To test the hypotheses, this study utilizes Global Entrepreneurship Monitor data from 2009 (n = 17,364) for nascent entrepreneurs, baby businesses owners and established business owners in 47 counties. This study also utilizes the World Values Surveys to measure gender ideologies and post-materialist cultural values at the country level. To test the hypotheses, a logistic multi-level model is estimated to identify the drivers of environmental venturing. Data are nested by countries, and this allows random intercepts by countries with a variance components covariance structure.

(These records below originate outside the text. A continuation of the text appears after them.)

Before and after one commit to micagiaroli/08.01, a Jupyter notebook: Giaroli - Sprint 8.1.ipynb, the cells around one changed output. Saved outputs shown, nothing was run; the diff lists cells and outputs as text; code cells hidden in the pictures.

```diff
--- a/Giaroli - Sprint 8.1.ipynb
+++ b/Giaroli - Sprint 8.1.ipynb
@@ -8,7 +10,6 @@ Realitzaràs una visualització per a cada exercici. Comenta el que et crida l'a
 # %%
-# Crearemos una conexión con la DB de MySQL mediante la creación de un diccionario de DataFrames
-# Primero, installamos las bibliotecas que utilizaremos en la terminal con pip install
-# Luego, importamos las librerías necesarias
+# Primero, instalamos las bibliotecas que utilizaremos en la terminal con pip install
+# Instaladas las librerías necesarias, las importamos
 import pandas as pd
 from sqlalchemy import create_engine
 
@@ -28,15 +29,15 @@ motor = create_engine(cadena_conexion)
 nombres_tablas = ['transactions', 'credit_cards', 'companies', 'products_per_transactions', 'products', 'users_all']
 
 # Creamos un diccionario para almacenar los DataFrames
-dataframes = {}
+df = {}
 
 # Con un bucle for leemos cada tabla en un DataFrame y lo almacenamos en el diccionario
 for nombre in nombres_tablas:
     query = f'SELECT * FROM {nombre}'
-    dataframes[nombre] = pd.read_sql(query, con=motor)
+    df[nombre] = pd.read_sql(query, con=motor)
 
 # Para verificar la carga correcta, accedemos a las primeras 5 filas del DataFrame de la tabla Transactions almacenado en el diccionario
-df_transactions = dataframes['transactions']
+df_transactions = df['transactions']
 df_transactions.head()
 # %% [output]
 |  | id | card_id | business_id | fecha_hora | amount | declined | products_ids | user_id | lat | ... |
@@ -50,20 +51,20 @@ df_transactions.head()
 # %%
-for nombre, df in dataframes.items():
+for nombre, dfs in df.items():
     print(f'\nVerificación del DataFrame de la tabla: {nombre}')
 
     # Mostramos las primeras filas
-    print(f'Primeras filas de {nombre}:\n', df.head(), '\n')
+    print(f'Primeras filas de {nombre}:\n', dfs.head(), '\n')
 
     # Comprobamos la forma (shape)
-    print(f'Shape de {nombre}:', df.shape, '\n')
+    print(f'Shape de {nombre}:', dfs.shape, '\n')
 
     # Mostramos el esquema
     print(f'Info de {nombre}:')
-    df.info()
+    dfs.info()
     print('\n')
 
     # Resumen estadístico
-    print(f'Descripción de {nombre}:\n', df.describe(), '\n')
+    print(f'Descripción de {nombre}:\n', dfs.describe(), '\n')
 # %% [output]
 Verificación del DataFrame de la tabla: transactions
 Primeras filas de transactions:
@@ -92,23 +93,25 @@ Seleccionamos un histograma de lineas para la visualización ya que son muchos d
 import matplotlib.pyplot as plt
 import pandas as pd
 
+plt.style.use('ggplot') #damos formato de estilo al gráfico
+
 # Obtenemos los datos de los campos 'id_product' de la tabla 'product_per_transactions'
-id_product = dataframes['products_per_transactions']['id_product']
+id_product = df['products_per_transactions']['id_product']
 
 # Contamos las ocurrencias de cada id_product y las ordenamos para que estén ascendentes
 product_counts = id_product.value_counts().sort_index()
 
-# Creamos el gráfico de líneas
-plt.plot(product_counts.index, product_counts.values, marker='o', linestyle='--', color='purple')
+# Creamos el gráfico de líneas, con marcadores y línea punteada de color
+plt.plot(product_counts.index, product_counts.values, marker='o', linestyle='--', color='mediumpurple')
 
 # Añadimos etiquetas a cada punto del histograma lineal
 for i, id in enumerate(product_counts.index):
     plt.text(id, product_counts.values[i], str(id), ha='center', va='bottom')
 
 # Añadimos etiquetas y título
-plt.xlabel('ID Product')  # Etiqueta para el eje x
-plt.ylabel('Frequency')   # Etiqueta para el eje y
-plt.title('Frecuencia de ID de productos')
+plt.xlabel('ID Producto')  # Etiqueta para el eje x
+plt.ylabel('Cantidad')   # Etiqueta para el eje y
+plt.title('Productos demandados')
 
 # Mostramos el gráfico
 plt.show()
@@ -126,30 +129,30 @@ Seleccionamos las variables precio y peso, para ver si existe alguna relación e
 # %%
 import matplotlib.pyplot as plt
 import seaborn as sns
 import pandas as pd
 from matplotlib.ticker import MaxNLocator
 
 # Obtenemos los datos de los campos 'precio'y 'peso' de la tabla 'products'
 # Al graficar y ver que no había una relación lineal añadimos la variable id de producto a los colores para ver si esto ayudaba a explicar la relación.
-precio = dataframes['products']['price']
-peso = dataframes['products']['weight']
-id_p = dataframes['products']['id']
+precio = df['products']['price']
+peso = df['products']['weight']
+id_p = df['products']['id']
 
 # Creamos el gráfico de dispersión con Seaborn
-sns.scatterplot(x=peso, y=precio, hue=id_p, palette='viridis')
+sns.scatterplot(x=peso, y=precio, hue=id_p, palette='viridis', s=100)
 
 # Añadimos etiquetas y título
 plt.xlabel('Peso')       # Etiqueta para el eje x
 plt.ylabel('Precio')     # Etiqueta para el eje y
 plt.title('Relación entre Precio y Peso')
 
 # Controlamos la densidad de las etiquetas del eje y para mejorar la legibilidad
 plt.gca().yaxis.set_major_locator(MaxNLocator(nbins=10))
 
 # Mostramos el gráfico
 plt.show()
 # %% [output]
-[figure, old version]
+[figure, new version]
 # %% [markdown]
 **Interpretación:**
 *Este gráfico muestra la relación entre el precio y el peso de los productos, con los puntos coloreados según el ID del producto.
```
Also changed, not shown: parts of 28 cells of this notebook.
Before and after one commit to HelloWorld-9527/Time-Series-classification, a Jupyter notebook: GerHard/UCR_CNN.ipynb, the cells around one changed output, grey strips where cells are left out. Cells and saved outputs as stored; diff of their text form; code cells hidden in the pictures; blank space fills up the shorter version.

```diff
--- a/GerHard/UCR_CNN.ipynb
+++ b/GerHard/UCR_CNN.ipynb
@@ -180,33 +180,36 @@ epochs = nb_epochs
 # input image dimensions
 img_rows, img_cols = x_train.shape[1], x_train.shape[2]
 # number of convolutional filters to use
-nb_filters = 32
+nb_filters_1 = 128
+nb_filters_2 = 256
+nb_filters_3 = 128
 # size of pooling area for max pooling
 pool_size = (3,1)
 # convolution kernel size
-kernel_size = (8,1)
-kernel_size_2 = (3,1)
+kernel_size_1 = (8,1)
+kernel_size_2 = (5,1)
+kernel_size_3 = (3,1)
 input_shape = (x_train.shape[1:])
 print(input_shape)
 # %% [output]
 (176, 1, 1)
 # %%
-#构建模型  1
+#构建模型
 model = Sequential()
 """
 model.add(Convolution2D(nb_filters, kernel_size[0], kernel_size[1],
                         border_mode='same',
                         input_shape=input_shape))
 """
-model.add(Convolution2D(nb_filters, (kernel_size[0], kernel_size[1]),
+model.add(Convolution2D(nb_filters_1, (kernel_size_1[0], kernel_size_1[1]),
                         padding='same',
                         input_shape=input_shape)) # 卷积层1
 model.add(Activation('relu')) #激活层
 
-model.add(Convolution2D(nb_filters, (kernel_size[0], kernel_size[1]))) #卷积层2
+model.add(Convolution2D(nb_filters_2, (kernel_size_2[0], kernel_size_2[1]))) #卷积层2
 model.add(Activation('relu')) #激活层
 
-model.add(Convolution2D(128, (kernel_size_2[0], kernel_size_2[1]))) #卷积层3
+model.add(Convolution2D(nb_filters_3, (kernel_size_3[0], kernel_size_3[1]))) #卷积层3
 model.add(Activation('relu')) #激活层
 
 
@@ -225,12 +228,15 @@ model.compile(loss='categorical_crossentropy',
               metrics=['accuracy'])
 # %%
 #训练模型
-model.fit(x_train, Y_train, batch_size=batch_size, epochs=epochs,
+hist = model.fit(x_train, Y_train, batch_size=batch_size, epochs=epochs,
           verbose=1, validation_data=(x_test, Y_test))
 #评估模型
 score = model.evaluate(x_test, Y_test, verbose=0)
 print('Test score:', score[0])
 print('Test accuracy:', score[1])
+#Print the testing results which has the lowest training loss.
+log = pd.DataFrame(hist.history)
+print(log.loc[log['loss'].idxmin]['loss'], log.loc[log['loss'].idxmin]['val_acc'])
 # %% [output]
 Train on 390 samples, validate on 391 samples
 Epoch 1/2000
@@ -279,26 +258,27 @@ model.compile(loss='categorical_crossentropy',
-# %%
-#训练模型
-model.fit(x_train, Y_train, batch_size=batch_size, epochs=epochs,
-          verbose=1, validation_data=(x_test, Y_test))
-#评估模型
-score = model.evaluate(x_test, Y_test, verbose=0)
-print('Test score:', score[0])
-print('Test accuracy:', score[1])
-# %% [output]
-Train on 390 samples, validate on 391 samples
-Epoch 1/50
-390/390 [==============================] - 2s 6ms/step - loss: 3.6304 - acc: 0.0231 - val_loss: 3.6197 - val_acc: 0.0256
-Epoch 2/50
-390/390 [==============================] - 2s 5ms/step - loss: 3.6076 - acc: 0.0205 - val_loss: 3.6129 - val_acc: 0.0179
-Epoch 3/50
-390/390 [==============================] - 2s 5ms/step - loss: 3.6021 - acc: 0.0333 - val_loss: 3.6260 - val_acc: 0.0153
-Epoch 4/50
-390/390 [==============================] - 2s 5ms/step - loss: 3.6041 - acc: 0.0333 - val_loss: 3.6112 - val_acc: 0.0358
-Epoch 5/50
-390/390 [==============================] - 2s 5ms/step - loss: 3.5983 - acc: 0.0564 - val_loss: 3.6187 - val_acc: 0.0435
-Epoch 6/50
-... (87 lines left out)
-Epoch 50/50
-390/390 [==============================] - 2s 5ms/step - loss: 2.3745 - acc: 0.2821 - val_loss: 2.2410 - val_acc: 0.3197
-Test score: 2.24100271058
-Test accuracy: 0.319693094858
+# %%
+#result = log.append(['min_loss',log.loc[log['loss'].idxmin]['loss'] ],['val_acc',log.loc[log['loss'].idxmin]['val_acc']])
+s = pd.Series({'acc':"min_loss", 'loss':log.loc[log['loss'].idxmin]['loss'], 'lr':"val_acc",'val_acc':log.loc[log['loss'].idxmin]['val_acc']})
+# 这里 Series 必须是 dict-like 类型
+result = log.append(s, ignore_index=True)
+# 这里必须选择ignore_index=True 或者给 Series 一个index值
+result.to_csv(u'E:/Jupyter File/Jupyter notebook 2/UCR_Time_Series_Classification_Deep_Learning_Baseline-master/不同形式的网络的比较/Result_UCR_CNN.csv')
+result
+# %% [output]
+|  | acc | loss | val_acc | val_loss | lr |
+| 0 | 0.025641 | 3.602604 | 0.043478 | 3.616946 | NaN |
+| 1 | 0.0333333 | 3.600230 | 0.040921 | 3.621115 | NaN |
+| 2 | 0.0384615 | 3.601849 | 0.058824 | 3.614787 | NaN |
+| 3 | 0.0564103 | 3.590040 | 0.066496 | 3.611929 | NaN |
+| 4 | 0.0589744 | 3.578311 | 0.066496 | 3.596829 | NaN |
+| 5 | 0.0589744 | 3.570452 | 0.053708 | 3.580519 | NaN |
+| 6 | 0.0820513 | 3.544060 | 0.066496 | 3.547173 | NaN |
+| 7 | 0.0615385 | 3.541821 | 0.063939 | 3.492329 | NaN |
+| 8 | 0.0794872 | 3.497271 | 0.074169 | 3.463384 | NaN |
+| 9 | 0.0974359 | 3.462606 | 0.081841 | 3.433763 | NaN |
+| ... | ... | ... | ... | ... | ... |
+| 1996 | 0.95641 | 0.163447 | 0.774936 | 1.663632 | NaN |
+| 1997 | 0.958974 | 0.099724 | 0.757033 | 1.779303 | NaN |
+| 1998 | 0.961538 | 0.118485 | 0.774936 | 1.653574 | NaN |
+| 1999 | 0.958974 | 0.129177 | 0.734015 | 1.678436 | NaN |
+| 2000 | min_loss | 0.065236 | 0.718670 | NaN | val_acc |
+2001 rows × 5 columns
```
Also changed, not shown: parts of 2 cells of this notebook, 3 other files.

Findings indicate that female entrepreneurs are more likely to engage in ecological venturing. Societies with high levels of post-materialist national values are significantly more likely to affect female entrepreneurs to engage in environmental ventures when compared to male entrepreneurs. Moreover, traditional gender socialization stereotypes decrease the probability of engaging in environmental entrepreneurship. Likewise, female entrepreneurs in societies with strong stereotypes regarding gender socialization will more likely engage in environmental entrepreneurship than male entrepreneurs.
The present study uses a gender analysis approach to investigate empirical differences in environmental entrepreneurial activity based on biological sex. However, this research assumes that gender is the driver behind variations in ecopreneurship emphasis between the engagement of males and females in venturing activity. The findings suggest that female entrepreneurs pursuing ecological ventures are more strongly influenced by contextual factors, when compared to male entrepreneurs. Future research can build upon these findings by applying a more nuanced view of gender via constructivist approaches.
This study is one of the few to investigate ecologically oriented ventures with large-scale empirical data by utilizing a 47-country data set. As a result, it begins to open the black box of environmental entrepreneurship by investigating the role of gender, seeking to understand if men and women entrepreneurs equally engage in environmental venturing. And it responds to calls that request more research at the intersection of gender and context in terms of environmental entrepreneurship.